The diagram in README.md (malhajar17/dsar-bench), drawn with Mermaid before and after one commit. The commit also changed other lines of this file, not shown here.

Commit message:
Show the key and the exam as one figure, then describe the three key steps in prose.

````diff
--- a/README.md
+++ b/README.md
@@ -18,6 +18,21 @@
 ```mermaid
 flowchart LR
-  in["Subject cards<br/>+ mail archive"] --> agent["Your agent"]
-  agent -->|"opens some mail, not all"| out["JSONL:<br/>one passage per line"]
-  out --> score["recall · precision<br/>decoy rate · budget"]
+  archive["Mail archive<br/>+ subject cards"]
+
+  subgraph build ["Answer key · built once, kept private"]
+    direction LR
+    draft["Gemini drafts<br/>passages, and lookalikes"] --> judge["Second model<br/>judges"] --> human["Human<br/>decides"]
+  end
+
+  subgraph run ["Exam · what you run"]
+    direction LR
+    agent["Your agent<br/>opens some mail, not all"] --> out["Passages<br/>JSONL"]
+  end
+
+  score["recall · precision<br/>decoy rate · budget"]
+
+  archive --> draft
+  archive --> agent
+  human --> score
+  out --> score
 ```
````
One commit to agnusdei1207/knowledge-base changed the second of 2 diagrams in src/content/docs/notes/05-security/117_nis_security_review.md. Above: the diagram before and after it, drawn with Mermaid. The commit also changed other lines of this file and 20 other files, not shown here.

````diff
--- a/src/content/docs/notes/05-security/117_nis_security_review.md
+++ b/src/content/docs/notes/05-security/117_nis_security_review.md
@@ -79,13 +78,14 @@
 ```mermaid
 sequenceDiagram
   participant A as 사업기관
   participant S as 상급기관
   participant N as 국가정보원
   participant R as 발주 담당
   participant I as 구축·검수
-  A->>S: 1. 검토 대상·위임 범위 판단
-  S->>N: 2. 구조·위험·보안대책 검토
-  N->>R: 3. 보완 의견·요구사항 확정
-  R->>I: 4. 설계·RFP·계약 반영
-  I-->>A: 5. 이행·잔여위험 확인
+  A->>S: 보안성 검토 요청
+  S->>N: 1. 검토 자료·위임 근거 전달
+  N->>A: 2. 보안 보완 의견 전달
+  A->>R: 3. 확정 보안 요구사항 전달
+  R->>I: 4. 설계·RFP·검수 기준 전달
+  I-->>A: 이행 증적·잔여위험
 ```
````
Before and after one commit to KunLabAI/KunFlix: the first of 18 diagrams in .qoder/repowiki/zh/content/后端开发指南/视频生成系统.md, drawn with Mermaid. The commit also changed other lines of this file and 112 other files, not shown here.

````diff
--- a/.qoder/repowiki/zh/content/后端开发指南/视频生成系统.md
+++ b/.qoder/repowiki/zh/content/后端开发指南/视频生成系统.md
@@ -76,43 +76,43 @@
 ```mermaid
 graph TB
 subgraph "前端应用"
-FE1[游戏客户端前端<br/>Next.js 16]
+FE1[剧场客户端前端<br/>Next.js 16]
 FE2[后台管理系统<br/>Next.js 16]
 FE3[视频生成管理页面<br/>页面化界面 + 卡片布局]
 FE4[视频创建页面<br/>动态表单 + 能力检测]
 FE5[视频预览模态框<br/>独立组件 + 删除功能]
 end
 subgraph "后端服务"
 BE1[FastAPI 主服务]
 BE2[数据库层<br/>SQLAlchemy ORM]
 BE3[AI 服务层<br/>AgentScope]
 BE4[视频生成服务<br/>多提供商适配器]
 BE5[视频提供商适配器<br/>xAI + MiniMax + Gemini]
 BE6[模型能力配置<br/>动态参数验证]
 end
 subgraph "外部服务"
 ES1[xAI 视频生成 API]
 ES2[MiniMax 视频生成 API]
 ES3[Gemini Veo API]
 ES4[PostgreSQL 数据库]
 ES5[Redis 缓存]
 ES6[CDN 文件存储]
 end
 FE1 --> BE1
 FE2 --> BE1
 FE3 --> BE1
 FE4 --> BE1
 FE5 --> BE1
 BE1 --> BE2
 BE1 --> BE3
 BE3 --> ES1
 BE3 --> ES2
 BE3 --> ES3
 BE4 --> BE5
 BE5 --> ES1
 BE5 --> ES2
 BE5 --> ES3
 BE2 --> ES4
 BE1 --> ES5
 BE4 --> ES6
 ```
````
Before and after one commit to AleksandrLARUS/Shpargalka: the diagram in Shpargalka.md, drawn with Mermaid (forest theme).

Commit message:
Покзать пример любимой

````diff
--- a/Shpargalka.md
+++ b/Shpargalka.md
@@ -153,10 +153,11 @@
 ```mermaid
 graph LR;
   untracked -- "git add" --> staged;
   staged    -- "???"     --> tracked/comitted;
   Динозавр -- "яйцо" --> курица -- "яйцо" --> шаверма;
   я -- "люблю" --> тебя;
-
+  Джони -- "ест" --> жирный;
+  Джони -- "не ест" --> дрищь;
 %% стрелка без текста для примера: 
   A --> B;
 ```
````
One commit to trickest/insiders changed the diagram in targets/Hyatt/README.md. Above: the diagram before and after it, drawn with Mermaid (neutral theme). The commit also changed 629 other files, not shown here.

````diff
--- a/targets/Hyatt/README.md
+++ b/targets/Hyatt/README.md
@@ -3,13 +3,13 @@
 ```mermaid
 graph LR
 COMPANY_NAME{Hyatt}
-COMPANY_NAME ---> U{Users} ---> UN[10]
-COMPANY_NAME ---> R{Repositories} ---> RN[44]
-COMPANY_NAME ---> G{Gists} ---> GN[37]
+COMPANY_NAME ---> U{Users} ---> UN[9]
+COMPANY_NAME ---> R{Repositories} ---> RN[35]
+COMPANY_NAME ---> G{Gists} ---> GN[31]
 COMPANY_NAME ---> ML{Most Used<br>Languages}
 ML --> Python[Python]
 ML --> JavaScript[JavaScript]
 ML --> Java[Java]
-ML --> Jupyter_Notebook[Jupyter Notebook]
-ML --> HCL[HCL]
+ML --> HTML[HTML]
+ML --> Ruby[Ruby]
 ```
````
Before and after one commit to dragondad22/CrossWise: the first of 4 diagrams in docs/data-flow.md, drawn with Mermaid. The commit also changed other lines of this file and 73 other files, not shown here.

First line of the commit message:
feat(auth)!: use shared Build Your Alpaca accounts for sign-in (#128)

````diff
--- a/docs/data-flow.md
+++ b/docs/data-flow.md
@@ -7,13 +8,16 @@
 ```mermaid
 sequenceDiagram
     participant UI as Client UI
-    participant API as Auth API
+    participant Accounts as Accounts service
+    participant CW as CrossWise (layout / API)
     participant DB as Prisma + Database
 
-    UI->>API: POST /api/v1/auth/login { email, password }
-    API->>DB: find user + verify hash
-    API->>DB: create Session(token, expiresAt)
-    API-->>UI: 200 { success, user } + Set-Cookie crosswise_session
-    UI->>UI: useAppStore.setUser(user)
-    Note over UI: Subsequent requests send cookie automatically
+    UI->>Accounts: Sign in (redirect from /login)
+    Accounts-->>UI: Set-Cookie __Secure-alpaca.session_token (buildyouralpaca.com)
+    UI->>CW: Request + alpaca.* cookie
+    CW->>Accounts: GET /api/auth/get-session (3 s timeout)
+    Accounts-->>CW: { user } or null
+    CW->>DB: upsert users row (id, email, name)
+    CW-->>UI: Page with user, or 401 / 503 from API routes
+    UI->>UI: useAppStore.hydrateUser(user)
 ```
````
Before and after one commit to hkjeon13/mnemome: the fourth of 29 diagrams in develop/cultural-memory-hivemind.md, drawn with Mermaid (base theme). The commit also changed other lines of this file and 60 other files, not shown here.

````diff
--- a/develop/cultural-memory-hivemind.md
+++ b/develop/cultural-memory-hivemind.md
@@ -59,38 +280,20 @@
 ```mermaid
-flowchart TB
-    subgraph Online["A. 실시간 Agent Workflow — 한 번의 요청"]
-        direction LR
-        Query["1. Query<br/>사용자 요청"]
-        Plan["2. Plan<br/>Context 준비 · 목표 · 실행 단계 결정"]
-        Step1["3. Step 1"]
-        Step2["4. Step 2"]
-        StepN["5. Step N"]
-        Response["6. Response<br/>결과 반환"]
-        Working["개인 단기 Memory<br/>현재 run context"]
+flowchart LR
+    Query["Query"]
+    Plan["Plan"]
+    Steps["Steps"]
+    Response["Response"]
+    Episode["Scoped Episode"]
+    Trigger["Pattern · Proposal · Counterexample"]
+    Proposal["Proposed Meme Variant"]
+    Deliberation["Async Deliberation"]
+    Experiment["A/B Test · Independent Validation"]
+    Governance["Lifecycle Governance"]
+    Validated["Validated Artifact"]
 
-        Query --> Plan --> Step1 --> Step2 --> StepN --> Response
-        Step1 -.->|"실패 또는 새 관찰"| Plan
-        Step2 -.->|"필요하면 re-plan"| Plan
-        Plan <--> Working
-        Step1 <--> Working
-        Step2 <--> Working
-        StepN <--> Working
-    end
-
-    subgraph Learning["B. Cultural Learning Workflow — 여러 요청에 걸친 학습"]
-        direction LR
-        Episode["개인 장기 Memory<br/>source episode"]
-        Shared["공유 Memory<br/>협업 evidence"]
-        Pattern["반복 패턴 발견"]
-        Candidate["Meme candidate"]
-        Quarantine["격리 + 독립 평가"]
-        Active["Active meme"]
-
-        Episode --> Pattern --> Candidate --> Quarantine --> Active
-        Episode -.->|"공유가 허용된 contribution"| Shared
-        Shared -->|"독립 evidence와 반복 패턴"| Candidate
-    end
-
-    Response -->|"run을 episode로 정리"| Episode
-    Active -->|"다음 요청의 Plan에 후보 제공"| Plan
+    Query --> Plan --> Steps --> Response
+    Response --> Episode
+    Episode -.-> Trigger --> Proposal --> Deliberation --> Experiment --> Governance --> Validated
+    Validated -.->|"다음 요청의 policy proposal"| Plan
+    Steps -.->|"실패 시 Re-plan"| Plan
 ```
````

____

[TASK TO CARRY OUT] For the records above, how many lines contain the word "Experiment"? Reply with the number only.

[OUTPUT FOR THIS EXERCISE] 2